It's also a film that is nearer and dearer to my heart than almost any other. For as long as I can remember, I have been watching it each and every year in December, and it's very possible I've seen it more times than any other motion picture. I can recite nearly every piece of Noel Langley's adapted screenplay by heart, drawing as it does quite faithfully from Dickens' original text. Its characters, from Kathleen Harrison's shrill yet endearing Mrs. Dilber to Ernest Thesiger's grimly hilarious undertaker, are like old friends I've known my whole life.
The very sound of Richard Addinsell's unmistakable score can instantly put me in a mood, and conjure up tangible, unshakable memories. No other adaptation of the classic Christmas tale even comes remotely close to the greatness of this one--in fact, quite honestly, although some are quite good, it almost feels like a pointless endeavor to watch any other when Hurst nailed it so perfectly in every way.
Why does it work so well? More than any other reason, the explanation lies in its lead actor: Alistair Sim in the role of Ebeneezer Scrooge--a revered British actor interpreting one of literature's most well-known characters, and somehow managing to make him a real, textured, living, breathing human. Unlike other versions, Scrooge here does not come off as an irredeemable soulless wretch whose transformation seems forced and trite; nor does he either seem like a really nice guy only pretending to be mean.
Rather, Sim's Scrooge contains both aspects equally, balancing them out in such a way that we buy him completely as the unfeeling skinflint, and rejoice with him in his later redemption, which is pulled off so expertly that it can still give me chills a third of a century after the first time I witnessed it. His performance imbues the film with heart, yet without schmaltz; more importantly than anything else, he is authentic.

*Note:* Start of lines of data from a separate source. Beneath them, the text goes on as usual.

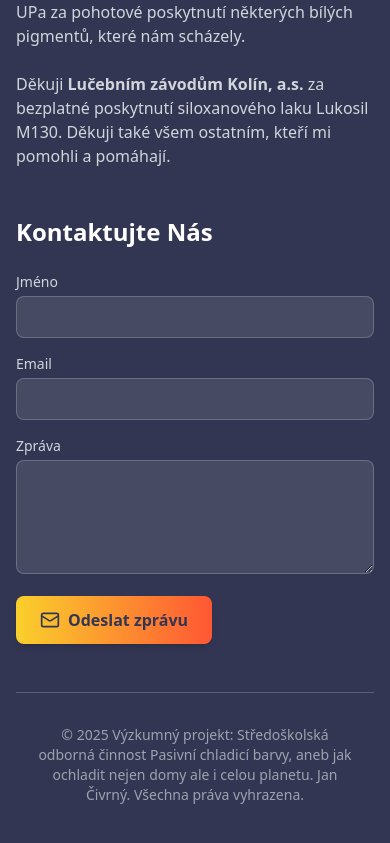
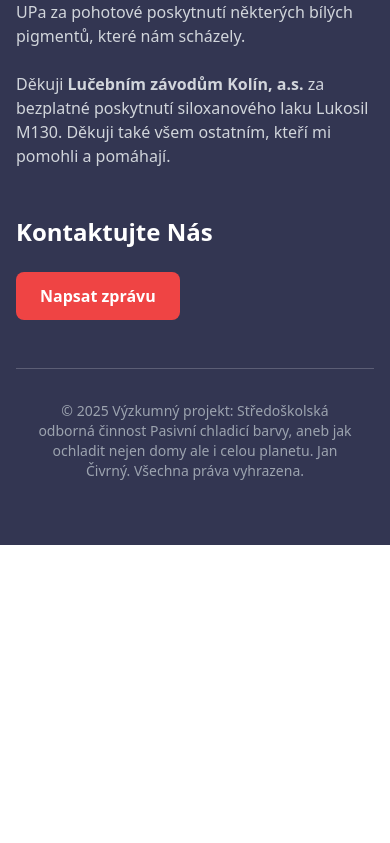
Before and after one commit to HansNervenzeller/pasivnichladicibarvy, a React (Vite) app: page / in a window 390 px wide. Shown: the part 8102-8945 px from the top of the page. After the commit the page ends 8647 px from the top, so only its background shows below. Built offline with nearby package versions, Linux system fonts and the light colour scheme.

Commit message:
upgraded the form handler to use a red button on chrome, edge, safari, and mobile

```diff
--- a/src/components/Footer.tsx
+++ b/src/components/Footer.tsx
@@ -2,10 +2,14 @@ import React from "react";
 import { Mail, User } from "lucide-react";
 import "./formHandler";
 
-/*console.log("formHandler.js script loaded successfully");*/
-
 export const Footer: React.FC = () => {
     const isMobile = /Mobi|Android/i.test(navigator.userAgent);
+    const isFirefox = /Firefox/i.test(navigator.userAgent);
+
+    const handleRedirect = () => {
+        window.location.href =
+            "https://docs.google.com/forms/d/e/1FAIpQLSfaRKuri7CjdnIDuGeAdUHMd3CJUAJr919jTuMMceTTMoYcDA/viewform?usp=dialog";
+    };
 
     return (
         <footer
@@ -13,41 +17,22 @@ export const Footer: React.FC = () => {
             style={{ backgroundColor: "#333652" }}
         >
             <div className="container mx-auto max-w-6xl">
-                {isMobile ? (
-                    <div className="text-center">
-                        <button
-                            onClick={() => {
-                                window.location.href =
-                                    "https://docs.google.com/forms/d/e/1FAIpQLSfaRKuri7CjdnIDuGeAdUHMd3CJUAJr919jTuMMceTTMoYcDA/viewform?usp=dialog";
-                            }}
-                            className="bg-[#fad02c] hover:bg-opacity-90 text-[#333652] font-bold py-3 px-6 rounded-lg transition-all"
-                        >
-                            Napsat zprávu
-                        </button>
-                    </div>
-                ) : (
                 <div className="grid grid-cols-1 md:grid-cols-2 gap-12 mb-12">
                     <div>
-                            <h3 className="text-2xl font-bold mb-4">
-                                O autorovi
-                            </h3>
+                        <h3 className="text-2xl font-bold mb-4">O autorovi</h3>
                         <div className="flex items-start mb-4">
                             <div className="mr-4 bg-gray-300 rounded-full h-16 w-16 flex items-center justify-center">
-                                    <User
-                                        size={32}
-                                        className="text-[#333652]"
-                                    />
+                                <User size={32} className="text-[#333652]" />
                             </div>
                             <div>
                                 <h4 className="font-bold text-[#fad02c] mb-2">
                                     Jan Čivrný
                                 </h4>
                                 <p className="text-gray-300 mb-4">
-                                        Výzkumník na vlastní pěst, student.
-                                        Zajímám se o fyziku, biologii a chemii.
-                                        Věnuji se výzkumu pasivních chladicích
-                                        barev a jejich aplikacím v boji proti
-                                        klimatickým změnám.
+                                    Výzkumník na vlastní pěst, student. Zajímám
+                                    se o fyziku, biologii a chemii. Věnuji se
+                                    výzkumu pasivních chladicích barev a jejich
+                                    aplikacím v boji proti klimatickým změnám.
                                     <br />
                                     Zkušenosti jsem nasbíral v práci na{" "}
                                     <span className="font-bold">
@@ -68,9 +53,8 @@ export const Footer: React.FC = () => {
                                     prof. Ing. Dr. Čestmíru Drašarovi
                                 </span>{" "}
                                 z FChT UPa. za jeho čas, trpělivost, sdílení
-                                    zkušeností, obětavou pomoc a odborné
-                                    konzultace. Nejvíce si však vážím našeho
-                                    přátelství.
+                                zkušeností, obětavou pomoc a odborné konzultace.
+                                Nejvíce si však vážím našeho přátelství.
                                 <br />
                                 <br /> Děkuji{" "}
                                 <span className="font-bold">
@@ -84,8 +68,8 @@ export const Footer: React.FC = () => {
                                     Lučebním závodům Kolín, a.s.
                                 </span>{" "}
                                 za bezplatné poskytnutí siloxanového laku
-                                    Lukosil M130. Děkuji také všem ostatním,
-                                    kteří mi pomohli a pomáhají.
+                                Lukosil M130. Děkuji také všem ostatním, kteří
+                                mi pomohli a pomáhají.
                             </p>
                         </div>
                     </div>
@@ -94,6 +78,7 @@ export const Footer: React.FC = () => {
                         <h3 className="text-2xl font-bold mb-6">
                             Kontaktujte Nás
                         </h3>
+                        {isFirefox ? ( // Change this condition to check for Firefox
                             <form className="space-y-4" id="contactForm">
                                 <div>
                                     <label
@@ -151,9 +136,18 @@ export const Footer: React.FC = () => {
                                     Odeslat zprávu
                                 </button>
                             </form>
+                        ) : (
+                            <div className="text-left">
+                                <button
+                                    onClick={handleRedirect}
+                                    className="bg-red-500 hover:bg-red-600 text-white font-bold py-3 px-6 rounded-lg transition-all"
+                                >
+                                    Napsat zprávu
+                                </button>
+                            </div>
+                        )}
                     </div>
                 </div>
-                )}
 
                 <div className="pt-8 border-t border-white/20 text-center text-gray-400">
                     <p className="max-w-2xl mx-auto px-4 text-sm">
--- a/src/components/formHandler.js
+++ b/src/components/formHandler.js
@@ -1,23 +1,8 @@
 document.addEventListener("DOMContentLoaded", () => {
-    // Check if the user is on a mobile device
-    const isMobile = /Mobi|Android/i.test(navigator.userAgent);
-
     const form = document.getElementById("contactForm");
     const submitButton = form?.querySelector("button[type='submit']");
 
-    if (isMobile && submitButton) {
-        // Change button color to red on mobile
-        submitButton.style.backgroundColor = "red";
-
-        // Add a click event to redirect to Google Form
-        submitButton.addEventListener("click", (e) => {
-            e.preventDefault(); // Prevent default form submission
-            window.location.href =
-                "https://docs.google.com/forms/d/e/1FAIpQLSfaRKuri7CjdnIDuGeAdUHMd3CJUAJr919jTuMMceTTMoYcDA/viewform?usp=dialog";
-        });
-    }
-
-    if (!isMobile && form) {
+    if (form) {
         form.addEventListener("submit", async function (e) {
             e.preventDefault();
 
```
Lines whose indentation alone changed are shown as unchanged.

Dickens' message of hope and joy is brought to life in a manner which somehow avoids both sentimentality and cynicism at the same time. Scrooge's heartbreaking relationship with his ill-fated sister Fan; the unflappable Bob Cratchit, played by Mervyn Johns, putting on a brave face for Tiny Tim; and perhaps more than anything else, the old humbug's reconciliation with his nephew Fred, as he embraces the daughter-in-law who reminds him of Fan, as the strains of "Barbara Allen" fill our ears. Even in the liberties it takes with Dickens' plot, there is not a single misstep. This is film magic at its best.

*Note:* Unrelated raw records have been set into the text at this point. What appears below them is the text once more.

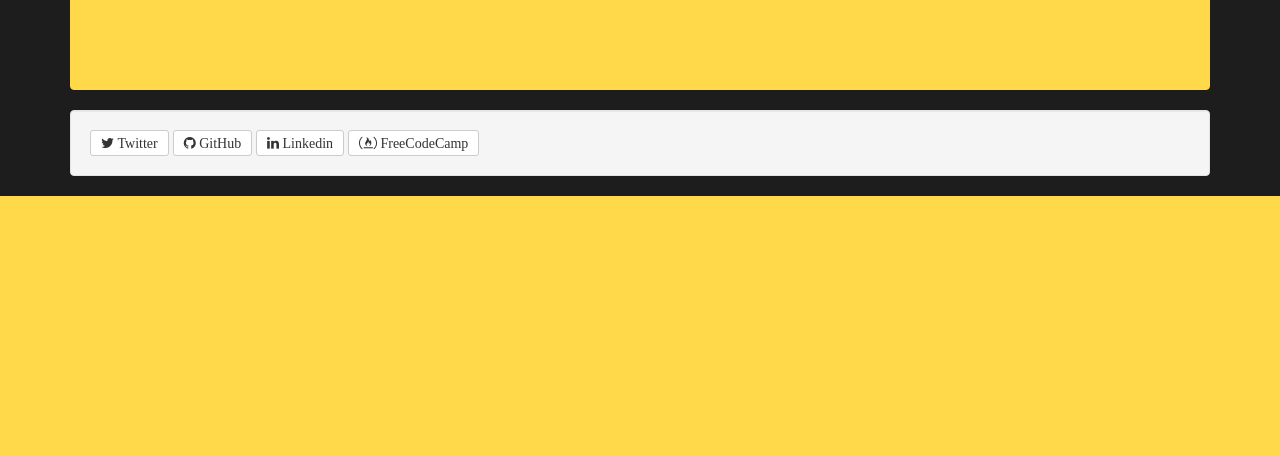
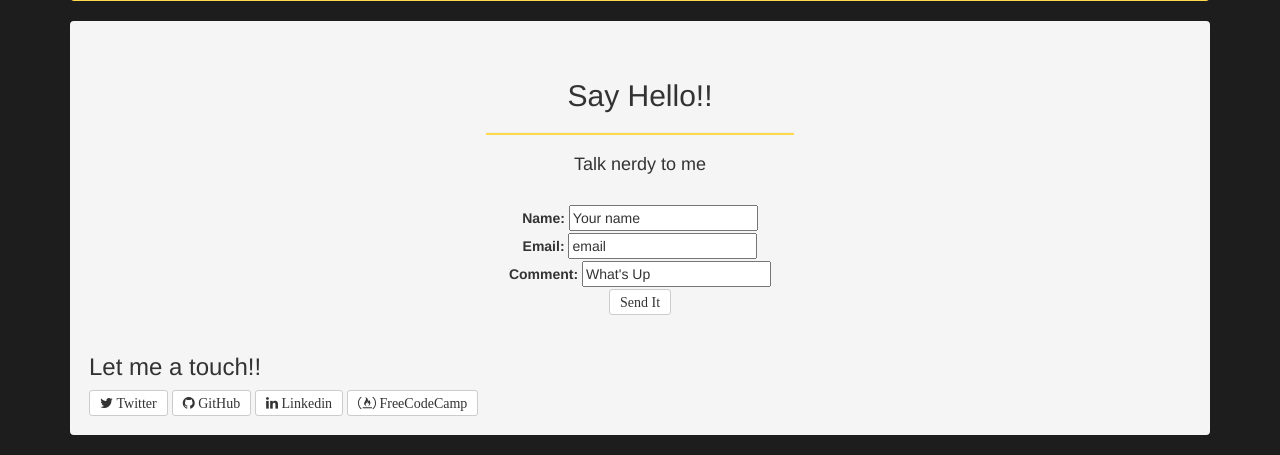
Before and after one commit to josephhodgers/Portfolio, a PHP site: page / in a window 1280 px wide. Shown: the part 1263-1718 px from the top of the page. Before the commit the page ends 1459 px from the top, so only its background shows below. Run offline with PHP 8.4, Linux system fonts and the light colour scheme.

Commit message:
En el Css se creo el container para contact, arreglo de los scripts para el menu nav se le agregue el fixed y para que los li del menu se asocien al div correspondiente cuando se realiza el scroll, se agrego el form de contact y la estructura del portfolio

```diff
--- a/css/css.css
+++ b/css/css.css
@@ -1,5 +1,11 @@
 body{
   background-color: #1d1d1d;
+}
+.hr-s{
+  background-color: #ffd94a;
+  color: #ffd94a;
+  height: 2px;
+  width: 60%;
 }
 .hr-m{
   background-color: #ffd94a;
@@ -21,6 +27,9 @@ body{
 .navbar-color{
   background: linear-gradient(to right, #ffd94a 0%,#ffd94a 30%,#1d1d1b 30%,#1d1d1b 100%);
   border: 0px;
+  right: 0;
+  left: 0;
+  z-index: 1030;
 }
 .navbar-color .navbar-brand{
   color: #1d1d1b;
@@ -83,7 +92,6 @@ body{
   background-color: #ffd94a;
   border: 1px solid #ffd94a;
   border-radius: 4px;
-  height: 800px;
   -webkit-box-shadow: inset 0 1px 1px rgba(0, 0, 0, .05);
           box-shadow: inset 0 1px 1px rgba(0, 0, 0, .05);
 }
@@ -130,10 +138,7 @@ body{
   padding: 19px;
   margin-bottom: 20px;
   background-color: #f5f5f5;
-  border: 1px solid #e3e3e3;
   border-radius: 4px;
-  -webkit-box-shadow: inset 0 1px 1px rgba(0, 0, 0, .05);
-          box-shadow: inset 0 1px 1px rgba(0, 0, 0, .05);
 }
 .white-container blockquote {
   border-color: #ddd;
@@ -148,6 +153,26 @@ body{
   border-radius: 3px;
 }
 
+/****Contact Container*****/
+.contact-container {
+  min-height: 20px;
+  padding-left: 25%;
+  padding-right: 25%;
+  background-color: #f5f5f5;
+  border-radius: 4px;
+}
+.contact-container blockquote {
+  border-color: #ddd;
+  border-color: rgba(0, 0, 0, .15);
+}
+.contact-container-lg {
+  padding: 24px;
+  border-radius: 6px;
+}
+.contact-container-sm {
+  padding: 9px;
+  border-radius: 3px;
+}
 
 /**********************************************/
 /*To fix any element to top with scrollmenu.js*/
--- a/index.html
+++ b/index.html
@@ -13,7 +13,7 @@
 
   <header>
     <!-- Navegation Bar-->
-    <nav id="menu" class="navbar navbar-color">
+    <nav id="menu" class="navbar navbar-color menu">
 
       <div class="container">
 
@@ -30,9 +30,9 @@
         <!-- Navegation menu-->
         <div id="navegation" class="collapse navbar-collapse">
           <ul class="nav navbar-nav navbar-right">
-            <li id="about-click" class="about-click active" target="about"><a href="#">About</a></li>
-            <li id="portfolio-click" class="portfolio-click" target="portfolio"><a href="#">Portfolio</a></li>
-            <li id="contact-click" class="contact-click" target="contact"><a href="#">Contact</a></li>
+            <li id="about-click" class="active"><a href="#about">About</a></li>
+            <li id="portfolio-click"><a href="#portfolio">Portfolio</a></li>
+            <li id="contact-click"><a href="#contact">Contact</a></li>
           </ul>
         </div>
       </div>
@@ -44,8 +44,7 @@
 
     <!-- About: Personal description -->
     <div id="main" class="container">
-      <section id="about" class="text-center">
-        <div id="cuerpo1" class="white-container">
+      <section class="text-center white-container" id="about">
           <div class="row">
             <!-- Description about person-->
             <div class="col-sm-8 col-md-8">
@@ -66,28 +65,98 @@
               <img class="img img-responsive img-circle text-center " src="img/joseph-d.png" alt="Joseph Hodgers">
             </div>
           </div>
-        </div>
       </section>
       <!-- End About -->
 
       <!-- Portfolio: all our sites desings -->
-      <section id="portfolio">
-        <div class="yellow-container">
+      <section id="portfolio" class="text-center yellow-container">
+        <div >
+          <h2>My Recent Work!!</h2>
+        </div>
 
+        <div>
+          <ul class="row">
+            <li class="col-sm-6 col-md-4">
+              <a href="link" target="_blank">
+                <img src="img/nombreimagen.jpg" alt="work preview">
+              </a>
+            </li>
+            <li class="col-sm-6 col-md-4">
+              <a href="link" target="_blank">
+                <img src="img/nombreimagen.jpg" alt="work preview">
+              </a>
+            </li>
+            <li class="col-sm-6 col-md-4">
+              <a href="link" target="_blank">
+                <img src="img/nombreimagen.jpg" alt="work preview">
+              </a>
+            </li>
+            <li class="col-sm-6 col-md-4">
+              <a href="link" target="_blank">
+                <img src="img/nombreimagen.jpg" alt="work preview">
+              </a>
+            </li>
+            <li class="col-sm-6 col-md-4">
+              <a href="link" target="_blank">
+                <img src="img/nombreimagen.jpg" alt="work preview">
+              </a>
+            </li>
+            <li class="col-sm-6 col-md-4">
+              <a href="link" target="_blank">
+                <img src="img/nombreimagen.jpg" alt="work preview">
+              </a>
+            </li>
+
+          </ul>
         </div>
       </section >
       <!-- End Portfolio -->
 
       <!-- Contact: personal links again, contact number and mail -->
-      <section id="contact">
-        <div class="white-container">
+      <section id="contact" class="white-container">
+          <div class="text-center contact-container">
+            <div class="white-container">
+              <h2>Say Hello!!</h2>
+              <hr class="hr-s">
+              <h4>Talk nerdy to me</h4>
+              <br>
+              <div id="feedback">
+                <form id="contact-form" action="#contact" method="post">
+                  <div>
+                    <div id="name-input">
+                      <label for="name">Name: </label>
+                      <input id="name" type="text" name="name" value="Your name">
+                    </div>
+                  </div>
+                  <div>
+                    <div id="email-input">
+                      <label for="email">Email: </label>
+                      <input id="email" type="text" name="email" value="email">
+                    </div>
+                  </div>
+                  <div>
+                    <div id="message-input">
+                      <label for="message">Comment: </label>
+                      <input id="message" type="text" name="message" value="What's Up">
+                    </div>
+                  </div>
+                  <div>
+                    <div id="submit-form">
+                      <button type="submit" name="send" class="btn btn-sm btn-default fa">Send It</button>
+                    </div>
+                  </div>
 
+                </form>
+              </div>
+            </div>
+          </div>
+
+          <h3>Let me a touch!!</h3>
           <button type="button" class="btn btn-sm btn-default fa fa-twitter" name="twitter"> Twitter</button>
           <button type="button" class="btn btn-sm btn-default fa fa-github" name="github"> GitHub</button>
           <button type="button" class="btn btn-sm btn-default fa fa-linkedin" name="linkedin"> Linkedin</button>
           <button type="button" class="btn btn-sm btn-default fa fa-free-code-camp" name="freecodecamp"> FreeCodeCamp</button>
 
-        </div>
       </section>
       <!-- End Contact -->
     </div>
@@ -99,8 +168,8 @@
 
     <!-- Call Script for fixed scroll  -->
     <script src="js/scrollmenu.js" type="text/javascript"></script>
-    <script src="js/scroll-to-element.js" type="text/javascript"></script>
-    <!--<script src="js/focus-with-scroll.js" type="text/javascript"></script>-->
+    <!-- Call Script for focus with the scroll bar  -->
+    <script src="js/focus-with-scroll.js" type="text/javascript"></script>
   </body>
 
   <footer>
--- a/js/focus-with-scroll.js
+++ b/js/focus-with-scroll.js
@@ -1,32 +1,47 @@
-// EVENTO CUANDO SE MUEVE EL SCROLL, EL MISMO APLICA TAMBIEN CUANDO SE RESIZA
 var change= false;
+
+//smoothscroll
+$('a[href^="#"]').on('click', function (e) {
+    e.preventDefault();
+    $(document).off("scroll");
+
+    $('a').each(function () {
+        $(this).removeClass('active');
+    })
+    $(this).addClass('active');
+
+    var target = this.hash,
+        menu = target;
+    $target = $(target);
+    $('html, body').stop().animate({
+        'scrollTop': $target.offset().top+2
+    }, 500, 'swing', function () {
+        window.location.hash = target;
+        $(document).on("scroll", onScroll);
+    });
+});
+
+//funcion scroll
 $(window).scroll(function(){
-    window_a = $(window).scrollTop(); // VALOR QUE SE HA MOVIDO DEL SCROLL
-    scroll_a = parseInt($("#about").height()); // VALOR DE TU DIV
-    if (window_a > scroll_a) { // SI EL SCROLL HA SUPERADO EL ALTO DE TU DIV
+    window_a = $(window).scrollTop(); // altura de mi scroll
+    scroll_a = parseInt($("#about").height()); // altura de mi section about
+    scroll_p = parseInt($("#portfolio").height()); // altura de mi section portfolio
+    scroll_c = parseInt($("#contact").height()); // altura de mi section contact
+
+    if (window_a < scroll_a ){ // SI EL SCROLL HA SUPERADO EL ALTO DE TU DIV
        // ACA MUESTRAS EL OTRO DIV Y EL OCULTAS EL DIV QUE QUIERES
-       $("#about-click").addClass("active");
-    } else {
+      $("#about-click").addClass("active");
+      $("#portfolio-click").removeClass("active");
+      $("#contact-click").removeClass("active");
+
+    } else if (window_a < scroll_p){
+      $("#portfolio-click").addClass("active");
       $("#about-click").removeClass("active");
-    }
-});
-$(window).scroll(function(){
-    window_p = $(window).scrollTop(); // VALOR QUE SE HA MOVIDO DEL SCROLL
-    scroll_p = parseInt($("#portfolio").height()); // VALOR DE TU DIV
-    if (window_p > scroll_p) { // SI EL SCROLL HA SUPERADO EL ALTO DE TU DIV
-       // ACA MUESTRAS EL OTRO DIV Y EL OCULTAS EL DIV QUE QUIERES
-       $("#portfolio-click").addClass("active");
-    } else {
+      $("#contact-click").removeClass("active");
+
+    } else{
+      $("#contact-click").addClass("active");
+      $("#about-click").removeClass("active");
       $("#portfolio-click").removeClass("active");
     }
 });
-$(window).scroll(function(){
-    window_c = $(window).scrollTop(); // VALOR QUE SE HA MOVIDO DEL SCROLL
-    scroll_c = parseInt($("#contact").height()); // VALOR DE TU DIV
-    if (window_c > scroll_c) { // SI EL SCROLL HA SUPERADO EL ALTO DE TU DIV
-       // ACA MUESTRAS EL OTRO DIV Y EL OCULTAS EL DIV QUE QUIERES
-       $("#contact-click").addClass("active");
-    } else {
-      $("#contact-click").removeClass("active");
-    }
-});
--- a/js/scrollmenu.js
+++ b/js/scrollmenu.js
@@ -11,6 +11,7 @@ $(document).ready(function(){
 		else {
 			$("#menu").removeClass("menu-fix"); //remove class menu-fix from nav bar
 		}
+		//if ($(window).scrollTop()  )
 	});
 
 });
```
Also changed, not shown: js/scroll-to-element.js (deleted, +0 -33 lines).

There's an even-handed subtlety at work here; unlike other adaptations, it never feels cartoonish, and also never becomes too dark. There's a tendency with this story to sometimes either play it too broad, or otherwise to give in to the urge to make it a full-on ghost story. Maybe Dickens meant it to be a bit grimmer than Hurst's version, but no matter; like the finest of screen adaptations, it takes the essence of the source and does something remarkable that's all its own. Something about this story has touched people for over a century and half, and this movie seems to totally understand what it is.
The film holds both wonder for a small child, with its moral lesson and flamboyant ghosts (Michael Hordern's sympathetic Jacob Marley stands out), yet it also offers much to adults--in fact, I can personally vouch that the experience of watching it changes it deepens with age. This film holds profound power over me, so much so that I find emotions welling up inside even simply writing about it.
It's usually Frank Capra's It's a Wonderful Life that is typically held up as the quintessential Christmas movie. And as amazing as that movie is, for me, Scrooge will always be the one, a movie that transcends the holidays to become a deep experience, not just a great Christmas movie, but a great film. In my family, it has always been a tradition to watch it, to cherish each and every scene, to grin and hold back tears in turn as every scene, every line plays out.
Charles Dickens blessed his fellow man with a tale that touches something universal in us, and this adaptation is its most perfect cinematic distillation. I encourage anyone who has never seen it to get a hold of it, and allow the awe-inspiring Alistair Sim to floor you with his spot-on screen presence and profound understanding of the character. Hold off until Christmas to see it if you like, but really, why wait?
NEXT UP: The Wrong Man (1956)